SOME senior officials on the Bank of England’s new regulatory body want banks to tap their liquidity buffers in order to boost lending and stimulate the recovery.
Yet the majority of members on the Bank’s new Financial Policy Committee (FPC) decided that banks should continue to “strengthen levels of capital and liquidity”, the minutes to its September meeting revealed yesterday.
The outspoken minority on the FPC argued: “It would be natural in current stressed funding market conditions for banks’ liquidity buffers to fall, and this could occur without dangers to market confidence provided that capital ratios were maintained at high levels.”
Nonetheless, the FPC concluded: “It would be inappropriate in current circumstances for banks to reduce capital or liquidity ratios.”
The committee used its September meeting partly to discuss whether regulatory interventions designed to stimulate the supply of credit could be “helpful in maintaining overall financial stability.”
Yet some members of the FPC questioned whether it was even within the Financial Services Authority’s (FSA) remit to use regulatory tools for the sake of “potential collective benefits.”
The FPC currently acts in an advisory role to the FSA, but is set to adopt regulatory powers of its own as its role expands.

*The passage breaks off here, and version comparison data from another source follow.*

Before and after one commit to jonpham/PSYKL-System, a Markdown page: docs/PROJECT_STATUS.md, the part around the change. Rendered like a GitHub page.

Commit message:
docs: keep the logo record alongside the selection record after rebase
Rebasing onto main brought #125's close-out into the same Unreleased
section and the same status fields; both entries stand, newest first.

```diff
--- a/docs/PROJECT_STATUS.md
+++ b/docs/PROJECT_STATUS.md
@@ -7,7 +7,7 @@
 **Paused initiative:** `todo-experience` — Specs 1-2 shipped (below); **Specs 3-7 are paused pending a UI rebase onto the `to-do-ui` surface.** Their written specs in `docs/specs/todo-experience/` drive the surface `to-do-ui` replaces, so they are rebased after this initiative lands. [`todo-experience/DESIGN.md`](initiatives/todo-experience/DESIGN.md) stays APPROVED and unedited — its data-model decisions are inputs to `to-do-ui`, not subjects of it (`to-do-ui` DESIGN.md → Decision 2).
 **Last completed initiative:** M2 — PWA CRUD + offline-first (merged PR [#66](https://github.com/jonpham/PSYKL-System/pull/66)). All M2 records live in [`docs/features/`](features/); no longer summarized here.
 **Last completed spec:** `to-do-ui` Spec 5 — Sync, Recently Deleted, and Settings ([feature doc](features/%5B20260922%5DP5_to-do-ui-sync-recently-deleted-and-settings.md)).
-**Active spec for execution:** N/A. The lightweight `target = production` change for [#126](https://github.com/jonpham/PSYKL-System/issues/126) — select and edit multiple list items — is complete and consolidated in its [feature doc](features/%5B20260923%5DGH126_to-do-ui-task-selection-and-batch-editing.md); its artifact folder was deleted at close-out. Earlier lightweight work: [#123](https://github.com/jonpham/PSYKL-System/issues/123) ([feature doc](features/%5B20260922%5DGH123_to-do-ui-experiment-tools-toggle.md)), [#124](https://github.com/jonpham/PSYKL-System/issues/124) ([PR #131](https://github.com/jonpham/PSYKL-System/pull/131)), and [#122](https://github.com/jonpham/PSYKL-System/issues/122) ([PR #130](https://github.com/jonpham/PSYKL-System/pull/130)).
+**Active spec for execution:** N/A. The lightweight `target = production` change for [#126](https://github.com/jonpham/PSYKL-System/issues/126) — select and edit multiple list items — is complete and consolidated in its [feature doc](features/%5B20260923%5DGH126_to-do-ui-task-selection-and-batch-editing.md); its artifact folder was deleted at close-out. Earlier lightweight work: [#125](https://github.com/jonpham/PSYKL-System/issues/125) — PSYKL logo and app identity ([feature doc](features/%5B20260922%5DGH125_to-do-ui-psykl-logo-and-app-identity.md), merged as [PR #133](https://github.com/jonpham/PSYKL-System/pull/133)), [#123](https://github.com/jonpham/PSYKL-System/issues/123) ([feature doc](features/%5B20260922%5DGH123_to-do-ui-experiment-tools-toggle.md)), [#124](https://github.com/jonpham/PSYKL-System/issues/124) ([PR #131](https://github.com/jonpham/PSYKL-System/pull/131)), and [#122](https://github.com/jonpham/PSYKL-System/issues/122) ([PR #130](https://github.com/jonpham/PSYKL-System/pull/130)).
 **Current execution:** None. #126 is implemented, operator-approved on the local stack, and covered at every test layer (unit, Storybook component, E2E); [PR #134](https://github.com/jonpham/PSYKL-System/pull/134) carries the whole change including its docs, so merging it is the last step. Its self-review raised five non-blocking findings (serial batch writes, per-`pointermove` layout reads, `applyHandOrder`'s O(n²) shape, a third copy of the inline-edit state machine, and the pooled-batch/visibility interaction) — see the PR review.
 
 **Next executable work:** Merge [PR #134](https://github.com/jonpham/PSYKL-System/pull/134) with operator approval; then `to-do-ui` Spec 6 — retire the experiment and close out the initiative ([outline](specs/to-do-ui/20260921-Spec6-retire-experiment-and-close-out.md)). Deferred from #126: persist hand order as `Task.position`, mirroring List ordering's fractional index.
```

The FPC appears tempted to use regulatory powers to shape the banks’ balance sheets. “Leaning against the pro-cyclical tendency of individual banks to restrict lending as risks rose might have positive feedback effects, reducing overall credit risks on banks’ balance sheets and enhancing the resilience of the system,” the minutes said, despite finally rejecting the idea.